K-State Research & Extension News
MANHATTAN, Kan. – Continuing to mow grass throughout the fall in preparation for cold weather yields healthier grass in the spring.
While rumors claim that allowing grass to grow tall will insulate it against the cold winter weather, K-State Research and Extension horticulturalist Ward Upham said tall grass will provide little protection against winter. In fact, canopies that are too tall may even cause damage if they become matted down and harbor snow mold.
“The lawn will benefit more from continuing to mow at the recommended height than from trying to gain some insulation against winter cold by allowing it to grow tall,” Upham said.
He said the recommended heights for grasses in Kansas is as follows: Tall fescue 2.5 -3.5 inches Kentucky bluegrass 2-3 inches Perennial ryegrass 2-3 inches Buffalograss 2-3 inches Bermudagrass 1-2 inches Zoysiagrass 1-2 inches
Mowing grass at the higher end of these ranges during early fall helps the grass store more carbohydrates for the winter, Upham said.

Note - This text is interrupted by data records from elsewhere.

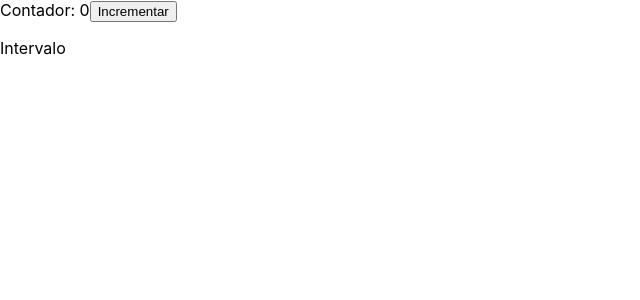
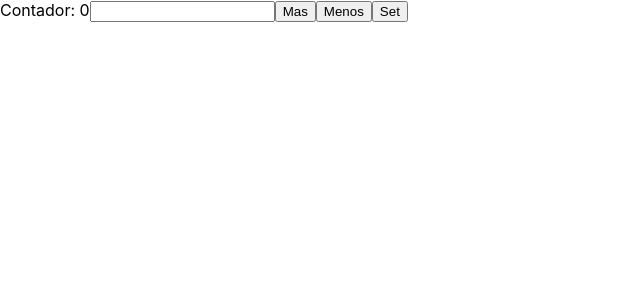
Before and after one commit to mercado-carlos/react-guia-definitiva-holamundo, a React (Vite) app: page / in a window 1280 px wide. Shown: the top 300 px of the page, without its empty margins (0-640 px from the left). Built offline with nearby package versions, Linux system fonts and the light colour scheme.

Commit message:
useReducer

```diff
--- a/src/App.tsx
+++ b/src/App.tsx
@@ -1,64 +1,37 @@
-import React, { Component, useEffect, useState } from 'react';
+import React, { useReducer, useState } from 'react';
 
-const useContador = (inicial: any) => {
-    const [contador, setContador] = useState(inicial);
+const inicial = { contador: 0 };
 
-    const incrementar = () => {
-        setContador(contador + 1);
-    };
-
-    return [contador, incrementar];
+const reducer = (state: any, action: any) => {
+    switch (action.type) {
+        case 'incrementar':
+            return { contador: state.contador + 1 };
+        case 'decrementar':
+            return { contador: state.contador - 1 };
+        case 'set':
+            return { contador: action.payload };
+        default:
+            return state;
+    }
 };
 
-/* const Interval = (props: any) => {
-    const { contador } = props;
-
-    useEffect(() => {
-        const i = setInterval(() => console.log(contador), 1000);
-
-        return () => clearInterval(i);
-    }, [contador]);
-
-    return <p>Intervalo</p>;
-}; */
-interface IntervalProps {
-    contador: number;
-}
-class Interval extends Component<IntervalProps> {
-    constructor(props: IntervalProps) {
-        super(props);
-    }
-
-    intervalo: any = '';
-
-    componentDidMount() {
-        this.intervalo = setInterval(
-            () => console.log(this.props.contador),
-            1000
-        );
-    }
-
-    componentWillUnmount() {
-        clearInterval(this.intervalo);
-    }
-
-    render() {
-        return <p>Intervalo</p>;
-    }
-}
-
 const App = () => {
-    const [contador, incrementar] = useContador(0);
-
-    useEffect(() => {
-        document.title = contador;
-    }, [contador]);
+    const [state, dispatch] = useReducer(reducer, inicial);
+    const [valor, setValor] = useState('');
 
     return (
         <div>
-            Contador: {contador}
-            <button onClick={incrementar}>Incrementar</button>
-            <Interval contador={contador} />
+            Contador: {state.contador}
+            <input value={valor} onChange={(e) => setValor(e.target.value)} />
+            <button onClick={() => dispatch({ type: 'incrementar' })}>
+                Mas
+            </button>
+            <button onClick={() => dispatch({ type: 'decrementar' })}>
+                Menos
+            </button>
+            <button onClick={() => dispatch({ type: 'set', payload: valor })}>
+                Set
+            </button>
         </div>
     );
 };
```
Also changed, not shown: src/useEffect.tsx (added, +66 -0 lines).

K-State Research and Extension is a short name for the Kansas State University Agricultural Experiment Station and Cooperative Extension Service, a program designed to generate and distribute useful knowledge for the well-being of Kansans. Supported by county, state, federal and private funds, the program has county Extension offices, experiment fields, area Extension offices and regional research centers statewide. Its headquarters is on the K-State campus, Manhattan.